■ **WORK TO BE COMPLETED**: Please filter the entries and return only the lines that include "WebContent".

■ **Stored data entries**:
»»
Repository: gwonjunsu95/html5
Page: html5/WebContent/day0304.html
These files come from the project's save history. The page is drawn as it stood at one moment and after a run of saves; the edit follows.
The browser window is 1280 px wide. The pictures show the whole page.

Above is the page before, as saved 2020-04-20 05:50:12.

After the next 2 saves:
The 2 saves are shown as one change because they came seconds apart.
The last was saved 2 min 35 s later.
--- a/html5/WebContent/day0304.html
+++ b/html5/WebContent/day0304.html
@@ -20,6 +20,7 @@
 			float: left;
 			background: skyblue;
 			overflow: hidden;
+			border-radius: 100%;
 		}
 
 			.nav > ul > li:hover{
««
»»
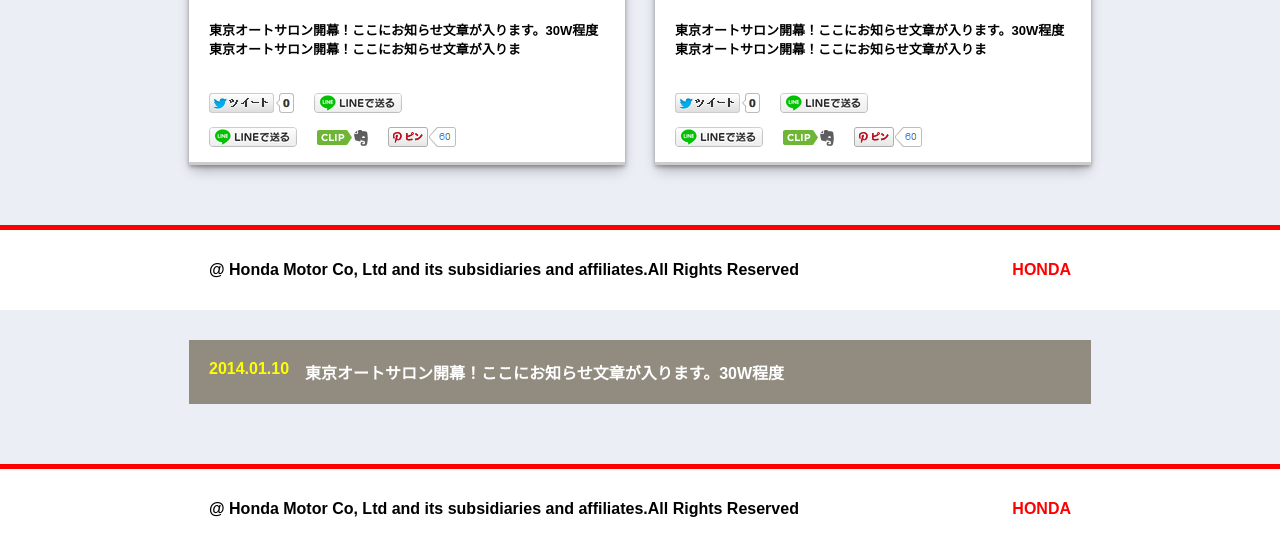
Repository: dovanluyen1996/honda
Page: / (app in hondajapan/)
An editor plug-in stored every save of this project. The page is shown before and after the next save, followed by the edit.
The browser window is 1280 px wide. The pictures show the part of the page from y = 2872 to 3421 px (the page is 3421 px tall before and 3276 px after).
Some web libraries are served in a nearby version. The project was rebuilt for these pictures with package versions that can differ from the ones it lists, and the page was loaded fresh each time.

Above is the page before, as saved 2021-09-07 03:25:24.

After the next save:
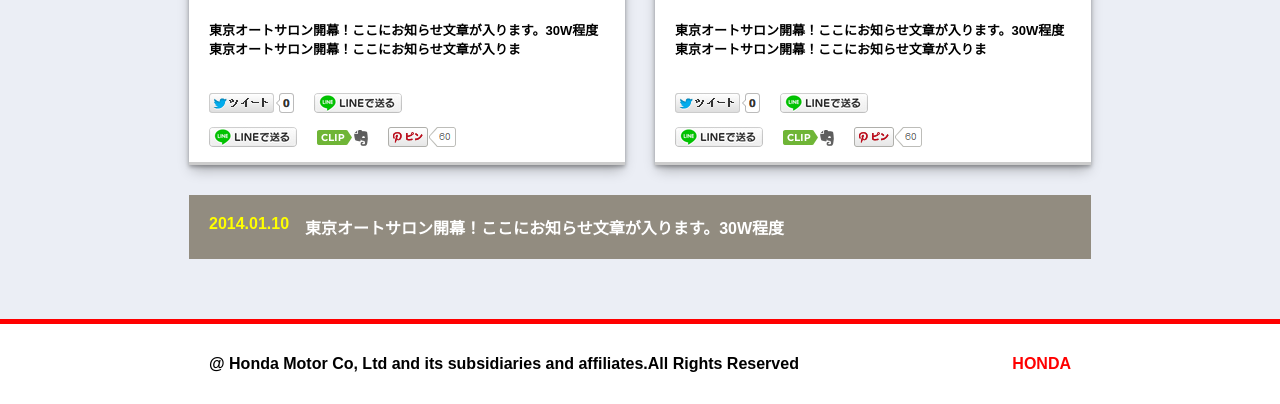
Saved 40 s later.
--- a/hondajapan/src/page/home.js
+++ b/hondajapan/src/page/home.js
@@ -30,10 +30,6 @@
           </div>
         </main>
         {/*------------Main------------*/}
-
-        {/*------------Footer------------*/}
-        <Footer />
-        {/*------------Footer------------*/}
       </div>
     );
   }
««
■ **SOLUTION FOR THIS TASK**:
Page: html5/WebContent/day0304.html
--- a/html5/WebContent/day0304.html
+++ b/html5/WebContent/day0304.html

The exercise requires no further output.